● TASK INPUTS:
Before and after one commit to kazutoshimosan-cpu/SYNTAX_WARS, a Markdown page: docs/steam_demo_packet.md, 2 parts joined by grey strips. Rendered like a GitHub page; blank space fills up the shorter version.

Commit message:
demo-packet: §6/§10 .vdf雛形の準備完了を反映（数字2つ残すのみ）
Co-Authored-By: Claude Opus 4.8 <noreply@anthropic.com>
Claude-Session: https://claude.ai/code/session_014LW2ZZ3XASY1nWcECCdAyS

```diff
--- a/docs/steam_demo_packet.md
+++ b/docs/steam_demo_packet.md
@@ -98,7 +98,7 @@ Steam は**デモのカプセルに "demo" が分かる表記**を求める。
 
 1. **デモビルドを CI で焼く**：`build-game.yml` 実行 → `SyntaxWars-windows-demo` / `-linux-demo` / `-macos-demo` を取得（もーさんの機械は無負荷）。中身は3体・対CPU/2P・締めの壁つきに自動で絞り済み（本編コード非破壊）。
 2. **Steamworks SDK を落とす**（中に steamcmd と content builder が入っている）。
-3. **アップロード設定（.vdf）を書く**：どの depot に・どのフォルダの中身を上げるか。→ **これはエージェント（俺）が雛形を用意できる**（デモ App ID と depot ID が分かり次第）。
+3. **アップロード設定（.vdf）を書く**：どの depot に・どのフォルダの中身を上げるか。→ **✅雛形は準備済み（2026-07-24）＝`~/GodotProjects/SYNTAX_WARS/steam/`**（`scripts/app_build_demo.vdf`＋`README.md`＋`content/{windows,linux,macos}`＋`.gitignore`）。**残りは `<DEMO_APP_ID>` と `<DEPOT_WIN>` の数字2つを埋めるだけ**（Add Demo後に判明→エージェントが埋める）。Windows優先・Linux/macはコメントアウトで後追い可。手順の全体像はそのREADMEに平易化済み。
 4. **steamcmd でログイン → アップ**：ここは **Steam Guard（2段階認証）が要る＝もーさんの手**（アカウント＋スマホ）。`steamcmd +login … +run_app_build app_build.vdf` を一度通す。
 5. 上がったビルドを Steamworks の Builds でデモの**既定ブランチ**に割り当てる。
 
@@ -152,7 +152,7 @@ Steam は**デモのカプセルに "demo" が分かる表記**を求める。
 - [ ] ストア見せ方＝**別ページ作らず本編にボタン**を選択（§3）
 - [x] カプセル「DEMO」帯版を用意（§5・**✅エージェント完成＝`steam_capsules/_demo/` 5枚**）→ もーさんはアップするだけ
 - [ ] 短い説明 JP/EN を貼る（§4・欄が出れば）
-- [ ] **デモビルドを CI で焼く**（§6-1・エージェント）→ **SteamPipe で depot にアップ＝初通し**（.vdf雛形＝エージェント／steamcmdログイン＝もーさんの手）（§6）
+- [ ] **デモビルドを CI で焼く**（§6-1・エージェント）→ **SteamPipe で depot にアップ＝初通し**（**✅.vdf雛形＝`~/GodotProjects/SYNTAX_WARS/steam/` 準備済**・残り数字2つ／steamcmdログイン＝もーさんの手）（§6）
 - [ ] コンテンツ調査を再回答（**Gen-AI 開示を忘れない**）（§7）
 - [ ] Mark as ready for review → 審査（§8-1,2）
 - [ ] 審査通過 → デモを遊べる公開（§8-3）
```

● WORK TO COMPLETE:
Nothing should be left out: copy the material exactly.

● EXPECTED ANSWER:
Before and after one commit to kazutoshimosan-cpu/SYNTAX_WARS, a Markdown page: docs/steam_demo_packet.md, 2 parts joined by grey strips. Rendered like a GitHub page; blank space fills up the shorter version.

Commit message:
demo-packet: §6/§10 .vdf雛形の準備完了を反映（数字2つ残すのみ）
Co-Authored-By: Claude Opus 4.8 <noreply@anthropic.com>
Claude-Session: https://claude.ai/code/session_014LW2ZZ3XASY1nWcECCdAyS

```diff
--- a/docs/steam_demo_packet.md
+++ b/docs/steam_demo_packet.md
@@ -98,7 +98,7 @@ Steam は**デモのカプセルに "demo" が分かる表記**を求める。
 
 1. **デモビルドを CI で焼く**：`build-game.yml` 実行 → `SyntaxWars-windows-demo` / `-linux-demo` / `-macos-demo` を取得（もーさんの機械は無負荷）。中身は3体・対CPU/2P・締めの壁つきに自動で絞り済み（本編コード非破壊）。
 2. **Steamworks SDK を落とす**（中に steamcmd と content builder が入っている）。
-3. **アップロード設定（.vdf）を書く**：どの depot に・どのフォルダの中身を上げるか。→ **これはエージェント（俺）が雛形を用意できる**（デモ App ID と depot ID が分かり次第）。
+3. **アップロード設定（.vdf）を書く**：どの depot に・どのフォルダの中身を上げるか。→ **✅雛形は準備済み（2026-07-24）＝`~/GodotProjects/SYNTAX_WARS/steam/`**（`scripts/app_build_demo.vdf`＋`README.md`＋`content/{windows,linux,macos}`＋`.gitignore`）。**残りは `<DEMO_APP_ID>` と `<DEPOT_WIN>` の数字2つを埋めるだけ**（Add Demo後に判明→エージェントが埋める）。Windows優先・Linux/macはコメントアウトで後追い可。手順の全体像はそのREADMEに平易化済み。
 4. **steamcmd でログイン → アップ**：ここは **Steam Guard（2段階認証）が要る＝もーさんの手**（アカウント＋スマホ）。`steamcmd +login … +run_app_build app_build.vdf` を一度通す。
 5. 上がったビルドを Steamworks の Builds でデモの**既定ブランチ**に割り当てる。
 
@@ -152,7 +152,7 @@ Steam は**デモのカプセルに "demo" が分かる表記**を求める。
 - [ ] ストア見せ方＝**別ページ作らず本編にボタン**を選択（§3）
 - [x] カプセル「DEMO」帯版を用意（§5・**✅エージェント完成＝`steam_capsules/_demo/` 5枚**）→ もーさんはアップするだけ
 - [ ] 短い説明 JP/EN を貼る（§4・欄が出れば）
-- [ ] **デモビルドを CI で焼く**（§6-1・エージェント）→ **SteamPipe で depot にアップ＝初通し**（.vdf雛形＝エージェント／steamcmdログイン＝もーさんの手）（§6）
+- [ ] **デモビルドを CI で焼く**（§6-1・エージェント）→ **SteamPipe で depot にアップ＝初通し**（**✅.vdf雛形＝`~/GodotProjects/SYNTAX_WARS/steam/` 準備済**・残り数字2つ／steamcmdログイン＝もーさんの手）（§6）
 - [ ] コンテンツ調査を再回答（**Gen-AI 開示を忘れない**）（§7）
 - [ ] Mark as ready for review → 審査（§8-1,2）
 - [ ] 審査通過 → デモを遊べる公開（§8-3）
```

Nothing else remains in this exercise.